                  Only Modi can lead this country to plunge from great heights the country achieved during the boom years of UPA-1 into a cesspool of bigotry, ultra nationalism and pliant fools. And comparison of demonetization situation in India with Venezuela is like comparing Apple with faeces. Remember Venezuela was the most murderous place on earth in 2015 it is a country where corruption and crime is so rampant that their govt doesn't even release crimes data, so the hooliganism that resulted there was inevitable. lt;br/gt;Ask your Modi to hire better informed people into his cyber bully team because as of now I only find cucks and horny teenagers leading his vully team not even worth a dime.
                  Reply
                  1. S
                    Suren Singh Sahni
                    Jan 30, 2017 at 9:41 pm
                    In the Developed world as well people begin their life in low cl areas.IF one works hard and stop relying on divinal help you will succeed
                    Reply
                    1. T
                      Thomas George
                      Jan 30, 2017 at 11:53 am
                      I forget, a guy who lives in a hut in a village, and has the option to do slave labour *must* plan before he moves to the city. Yes, this guy has a *choice* not to move to the city. Why does he move? He has no education, thanks to the *great* schools in his village, and forced to toil for more than 12 hours a day for a pittance, thanks to the *fantastic* government machinery that provides him justice against exploitation. Think before commenting on ideas articulated by people who have spent a lifetime on an issue.
                      Reply
                      1. V
                        V. Ramaswami
                        Jan 30, 2017 at 3:13 am
                        There are many "professionals" living essentially in what are essentially slums in New York and the Bay Area, California. There was recently the story of the Google employee who lives in his car in the company parking lot. Many Ph.D students from India (and the Indian post-docs in America slogging for pennies) live in what would p for terrible housing facilities. Thus, this holds also in the affluent society and is not unique to the developing world.
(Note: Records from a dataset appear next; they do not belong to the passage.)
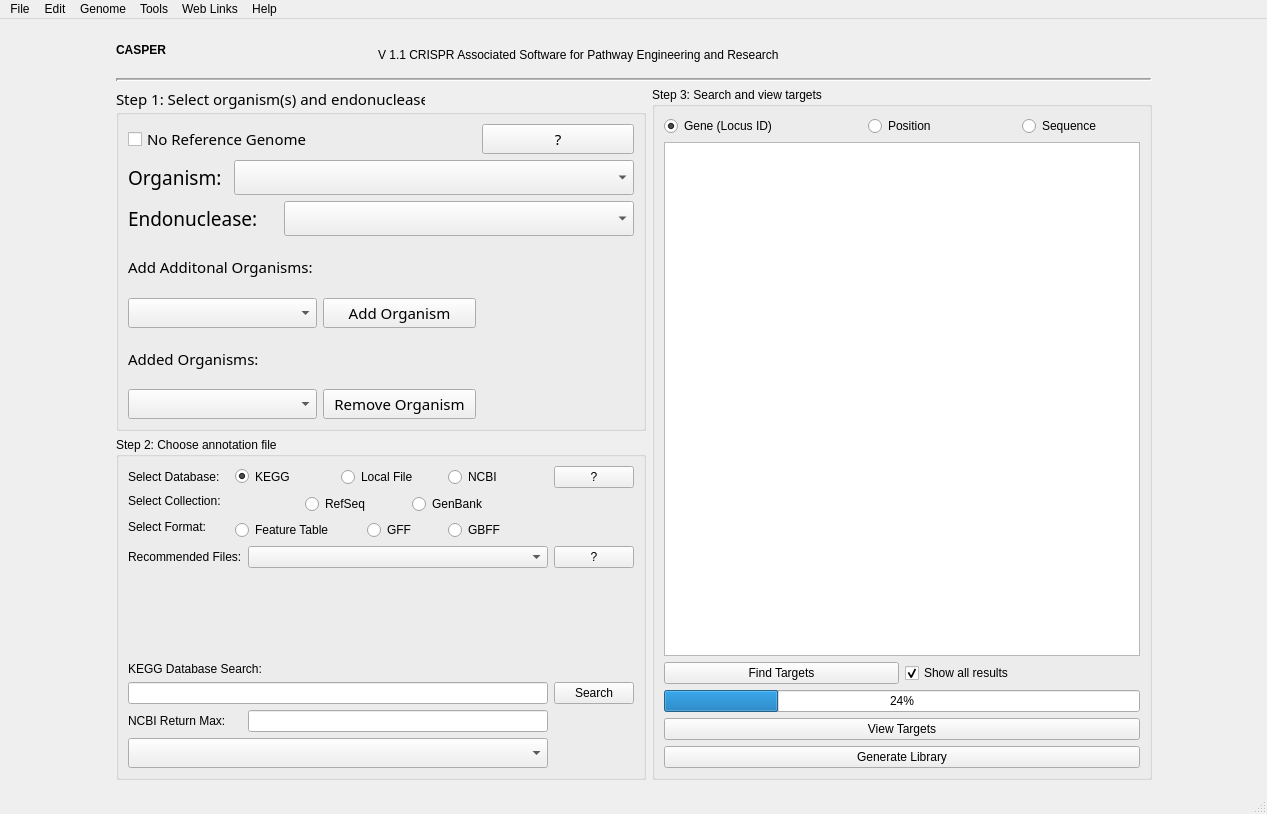
First picture: the form in CASPER_main.ui, repository TrinhLab/CASPERapp, before the edit.
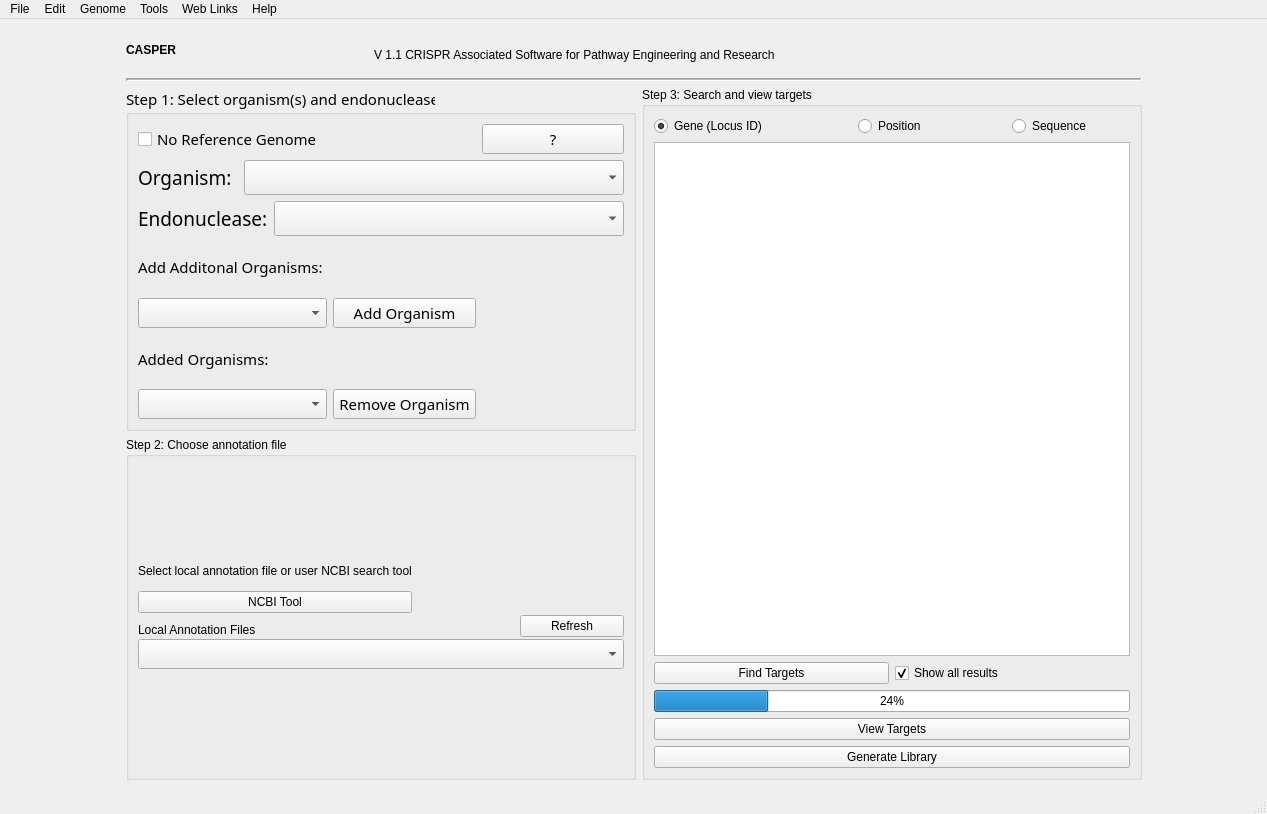
Second picture: the form after the edit.

Commit message: pushing udpate that adds in new NCBI search tool into main

```diff
--- a/CASPER_main.ui
+++ b/CASPER_main.ui
@@ -356,203 +356,33 @@
          <string>Step 2: Choose annotation file</string>
         </property>
         <layout class="QGridLayout" name="gridLayout_5">
-         <item row="1" column="0" rowspan="2" colspan="3">
+         <item row="2" column="1">
           <layout class="QGridLayout" name="gridLayout_14">
-           <item row="9" column="2">
-            <widget class="QPushButton" name="Search_Button">
-             <property name="maximumSize">
-              <size>
-               <width>80</width>
-               <height>23</height>
-              </size>
-             </property>
+           <property name="sizeConstraint">
+            <enum>QLayout::SetNoConstraint</enum>
+           </property>
+           <property name="spacing">
+            <number>2</number>
+           </property>
+           <item row="6" column="2">
+            <widget class="QPushButton" name="refresh_button">
              <property name="text">
-              <string>Search</string>
+              <string>Refresh</string>
              </property>
             </widget>
            </item>
-           <item row="2" column="0" colspan="2">
-            <layout class="QHBoxLayout" name="horizontalLayout_4">
-             <item>
-              <widget class="QLabel" name="label_3">
-               <property name="text">
-                <string>Select Database:</string>
-               </property>
-              </widget>
-             </item>
-             <item>
-              <widget class="QRadioButton" name="Annotation_Kegg">
-               <property name="minimumSize">
-                <size>
-                 <width>0</width>
-                 <height>17</height>
-                </size>
-               </property>
-               <property name="maximumSize">
-                <size>
-                 <width>16777215</width>
-                 <height>17</height>
-                </size>
-               </property>
-               <property name="text">
-                <string>KEGG</string>
-               </property>
-               <property name="checked">
-                <bool>true</bool>
-               </property>
-              </widget>
-             </item>
-             <item>
-              <widget class="QRadioButton" name="Annotation_Ownfile">
-               <property name="text">
-                <string>Local File</string>
-               </property>
-              </widget>
-             </item>
-             <item>
-              <widget class="QRadioButton" name="NCBI_Select">
-               <property name="text">
-                <string>NCBI</string>
-               </property>
-              </widget>
-             </item>
-            </layout>
-           </item>
-           <item row="3" column="0" colspan="2">
-            <layout class="QHBoxLayout" name="horizontalLayout_3">
-             <item alignment="Qt::AlignTop">
-              <widget class="QLabel" name="label_5">
-               <property name="text">
-                <string>Select Collection:</string>
-               </property>
-              </widget>
-             </item>
-             <item alignment="Qt::AlignHCenter|Qt::AlignTop">
-              <widget class="QRadioButton" name="refseq_button">
-               <property name="enabled">
-                <bool>true</bool>
-               </property>
-               <property name="text">
-                <string>RefSeq</string>
-               </property>
-               <property name="autoExclusive">
-                <bool>true</bool>
-               </property>
-               <attribute name="buttonGroup">
-                <string notr="true">refseq_genbank_buttonGroup</string>
-               </attribute>
-              </widget>
-             </item>
-             <item alignment="Qt::AlignTop">
-              <widget class="QRadioButton" name="genbank_button">
-               <property name="enabled">
-                <bool>true</bool>
-               </property>
-               <property name="text">
-                <string>GenBank</string>
-               </property>
-               <property name="autoExclusive">
-                <bool>true</bool>
-               </property>
-               <attribute name="buttonGroup">
-                <string notr="true">refseq_genbank_buttonGroup</string>
-               </attribute>
-              </widget>
-             </item>
-            </layout>
-           </item>
-           <item row="4" column="0" colspan="2">
-            <layout class="QHBoxLayout" name="horizontalLayout_2">
-             <item alignment="Qt::AlignTop">
-              <widget class="QLabel" name="label_6">
-               <property name="maximumSize">
-                <size>
-                 <width>16777215</width>
-                 <height>1111111</height>
-                </size>
-               </property>
-               <property name="text">
-                <string>Select Format:</string>
-               </property>
-              </widget>
-             </item>
-             <item alignment="Qt::AlignTop">
-              <widget class="QRadioButton" name="feature_table_button">
-               <property name="text">
-                <string>Feature Table</string>
-               </property>
-               <attribute name="buttonGroup">
-                <string notr="true">type_of_annotation_file</string>
-               </attribute>
-              </widget>
-             </item>
-             <item alignment="Qt::AlignHCenter|Qt::AlignTop">
-              <widget class="QRadioButton" name="gff_button">
-               <property name="text">
-                <string>GFF</string>
-               </property>
-               <attribute name="buttonGroup">
-                <string notr="true">type_of_annotation_file</string>
-               </attribute>
-              </widget>
-             </item>
-             <item alignment="Qt::AlignTop">
-              <widget class="QRadioButton" name="gbff_button">
-               <property name="text">
-                <string>GBFF</string>
-               </property>
-               <attribute name="buttonGroup">
-                <string notr="true">type_of_annotation_file</string>
-               </attribute>
-              </widget>
-             </item>
-            </layout>
-           </item>
-           <item row="5" column="0">
-            <widget class="QLabel" name="label_4">
+           <item row="6" column="0">
+            <widget class="QLabel" name="label_3">
              <property name="text">
-              <string>Recommended Files:</string>
-             </property>
-            </widget>
-           </item>
-           <item row="8" column="0" colspan="3" alignment="Qt::AlignLeft|Qt::AlignBottom">
-            <widget class="QLabel" name="Search_Label">
-             <property name="text">
-              <string>KEGG Database Search:</string>
+              <string>Local Annotation Files</string>
              </property>
              <property name="alignment">
-              <set>Qt::AlignCenter</set>
+              <set>Qt::AlignBottom|Qt::AlignLeading|Qt::AlignLeft</set>
              </property>
             </widget>
            </item>
-           <item row="10" column="1">
-            <widget class="QLineEdit" name="ncbi_ret_max_line_edit">
-             <property name="enabled">
-              <bool>true</bool>
-             </property>
-             <property name="toolTip">
-              <string>&lt;html&gt;&lt;head/&gt;&lt;body&gt;&lt;p&gt;This allows you to set the maximum number of results returned from Entrez.&lt;/p&gt;&lt;p&gt;No value above 100 is allowed.&lt;/p&gt;&lt;p&gt;Note: The larger the number entered, the longer the search could take.&lt;/p&gt;&lt;/body&gt;&lt;/html&gt;</string>
-             </property>
-            </widget>
-           </item>
-           <item row="9" column="0" colspan="2">
-            <widget class="QLineEdit" name="Search_Input"/>
-           </item>
-           <item row="2" column="2">
-            <widget class="QPushButton" name="Confused_Button">
-             <property name="maximumSize">
-              <size>
-               <width>80</width>
-               <height>23</height>
-              </size>
-             </property>
-             <property name="text">
-              <string>?</string>
-             </property>
-            </widget>
-           </item>
-           <item row="11" column="0" colspan="2">
-            <widget class="QComboBox" name="Annotations_Organism">
+           <item row="7" column="0" colspan="3">
+            <widget class="QComboBox" name="annotation_files">
              <property name="minimumSize">
               <size>
                <width>320</width>
@@ -570,43 +400,39 @@
              </property>
             </widget>
            </item>
-           <item row="6" column="1">
-            <spacer name="verticalSpacer">
-             <property name="orientation">
-              <enum>Qt::Vertical</enum>
+           <item row="0" column="0">
+            <layout class="QHBoxLayout" name="horizontalLayout_4">
+             <property name="spacing">
+              <number>0</number>
              </property>
-             <property name="sizeHint" stdset="0">
-              <size>
-               <width>20</width>
-               <height>30</height>
-              </size>
+             <property name="sizeConstraint">
+              <enum>QLayout::SetNoConstraint</enum>
              </property>
-            </spacer>
-           </item>
-           <item row="10" column="0">
-            <widget class="QLabel" name="ncbi_ret_max_label">
-             <property name="text">
-              <string>NCBI Return Max:</string>
+             <property name="bottomMargin">
+              <number>0</number>
              </property>
-            </widget>
+             <item>
+              <widget class="QLabel" name="label_4">
+               <property name="maximumSize">
+                <size>
+                 <width>10000</width>
+                 <height>25</height>
+                </size>
+               </property>
+               <property name="text">
+                <string>Select local annotation file or user NCBI search tool</string>
+               </property>
+               <property name="alignment">
+                <set>Qt::AlignLeading|Qt::AlignLeft|Qt::AlignTop</set>
+               </property>
+              </widget>
+             </item>
+            </layout>
            </item>
-           <item row="5" column="2">
-            <widget class="QPushButton" name="rec_files_q">
+           <item row="1" column="0">
+            <widget class="QPushButton" name="launch_ncbi_button">
              <property name="text">
-              <string>?</string>
-             </property>
-            </widget>
-           </item>
-           <item row="5" column="1">
-            <widget class="QComboBox" name="rec_files">
-             <property name="enabled">
-              <bool>true</bool>
-             </property>
-             <property name="minimumSize">
-              <size>
-               <width>300</width>
-               <height>0</height>
-              </size>
+              <string>NCBI Tool</string>
              </property>
             </widget>
            </item>
```
Left out of the diff: 1 changed line with no effect on the pictures. The commit also changes 11 other files.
                        Reply
                        1. Load More Comments